Math 310

These problems are provided to help you study. The presence of a
problem on this handout does not imply that there *will* be a
similar problem on the test. And the absence of a topic does not
imply that it *won't* appear on the test.

1. Let n be a positive integer, and let , , ..., , and B be sets. Prove that

2. Consider the set

Write S as a single interval in the real line and prove that your result is correct.

3. Prove that

4. Prove that

5. Define a relation on by

Consider each axiom for an equivalence relation. If the axiom holds, prove it; if the axiom fails, give a counterexample.

6. Define a relation on by

Consider each axiom for an equivalence relation.

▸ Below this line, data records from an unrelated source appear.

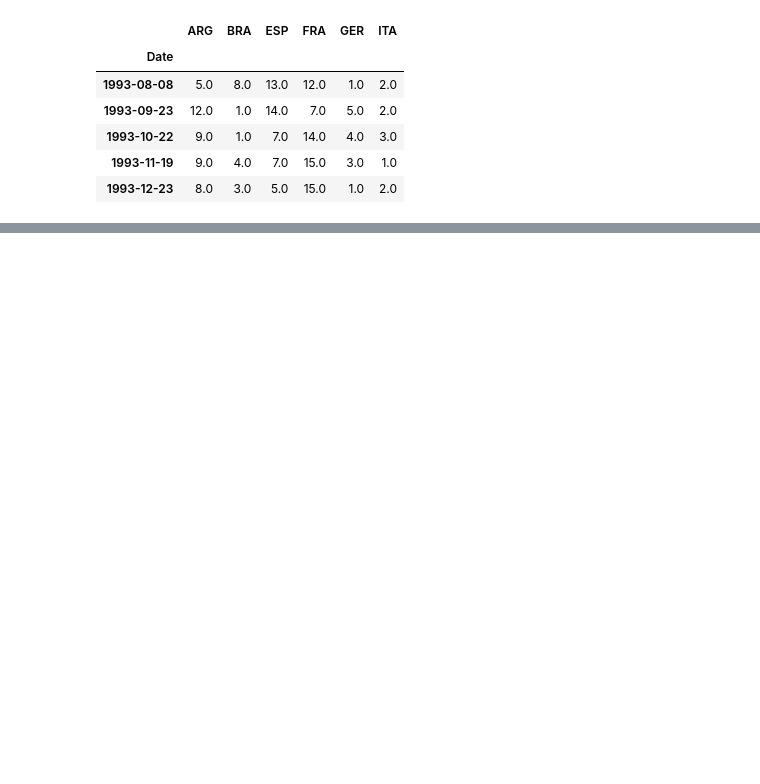
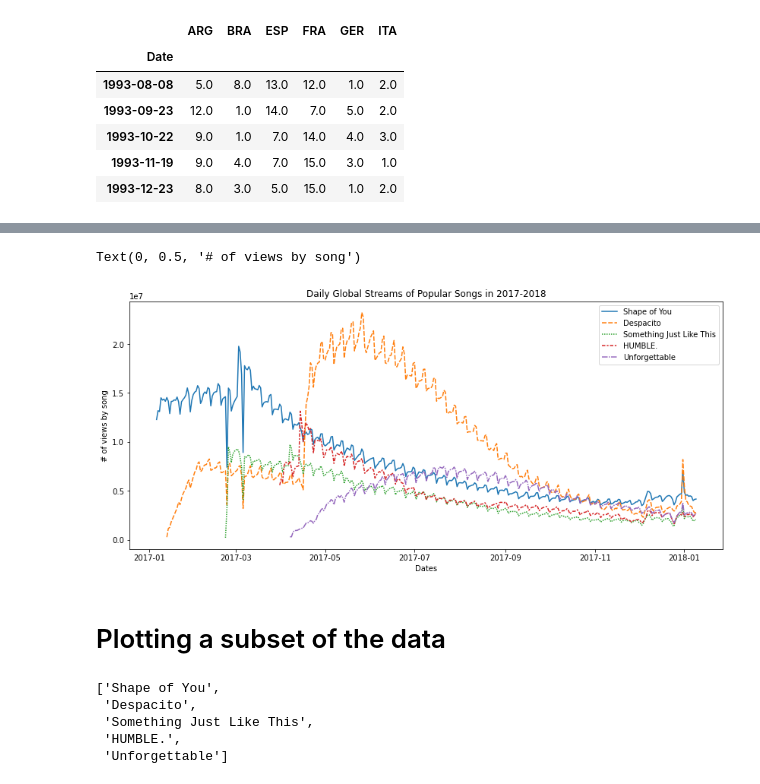
Before and after one commit to ildeniz/ML-2022-001-Data_Visualisation_Playground, a Jupyter notebook: ML-2022-002-Data_Visualisation_Playground.ipynb, the cells around one changed output, grey strips where cells are left out. Drawn from its saved outputs; the diff is of its cells as text; code cells hidden in the pictures; blank space fills up the shorter version.

```diff
--- a/ML-2022-002-Data_Visualisation_Playground.ipynb
+++ b/ML-2022-002-Data_Visualisation_Playground.ipynb
@@ -25,0 +56,2 @@ fifa.head()
+# %%
+spotify = pd.read_csv('Data/spotify.csv', index_col="Date", parse_dates=True)
@@ -25,0 +75,26 @@ fifa.head()
+# %%
+# Set the width and height of the figure
+plt.figure(figsize=(14,6))
+
+# Add title
+plt.title("Daily Global Streams of Popular Songs in 2017-2018")
+
+# Line chart showing daily global streams of each song
+sns.lineplot(data=spotify)
+
+# Add label for horizontal and vertical axes
+plt.xlabel("Dates")
+plt.ylabel("# of views by song")
+# %% [output]
+Text(0, 0.5, '# of views by song')
+[figure, added]
+# %% [markdown]
+# Plotting a subset of the data
+# %%
+list(spotify.columns)
+# %% [output]
+['Shape of You',
+ 'Despacito',
+ 'Something Just Like This',
+ 'HUMBLE.',
+ 'Unforgettable']
```
Also changed, not shown: parts of 11 cells of this notebook.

If the axiom holds, prove it; if the axiom fails, give a counterexample.

7. Let . A equivalence relation is defined on by

List the elements of the equivalence classes of under this relation.

8. For each positive integer n, define a subset of by

Consider each axiom for a partition. If the axiom holds, prove it; if the axiom fails, give a counterexample.

9. Consider the relation on whose graph is shown below. Is an equivalence relation?

10. A relation is defined on by

Check *each* axiom for an equivalence relation. If the axiom
holds, prove it. If the axiom does not hold, give a specific
counterexample.

11. Prove that if n is a prime number and , then or .

12. Prove that if , then is either 1 or 2. Show by specific example that both cases can occur.

13. Compute . (Don't factor the numbers!)

14. Prove that if , then .

15. (a) Let m and n be integers. Prove that

(b) Prove that if , then .

16. Show that if , then does not leave a remainder of 2 when it is divided by 5.

17. (a) Find .

(b) Show that 8 does not have a multiplicative inverse mod 10.

18. Let m and n be integers, and suppose . Prove that implies .

19. Suppose . Is it necessarily true that ?

20. Prove that if , then is not divisible by 5.

21. The following functions take real numbers as inputs and produce real numbers as outputs. Taking the domain to be the largest set of valid inputs, find the domain and the range for each function.

(a) .

(b) .

(c) .

22. Define by . Prove directly using the definition that f is injective.

23. Define by . Prove that f is not injective.

24. Define by . Prove that f is injective.

25. Define by . Prove that directly using the definition that f is surjective.

26. Define by . Prove that f is surjective.

27. Define by . Prove that f is injective. Is f surjective?

28. Define by .
Prove that f is *not* injective, but that f is surjective.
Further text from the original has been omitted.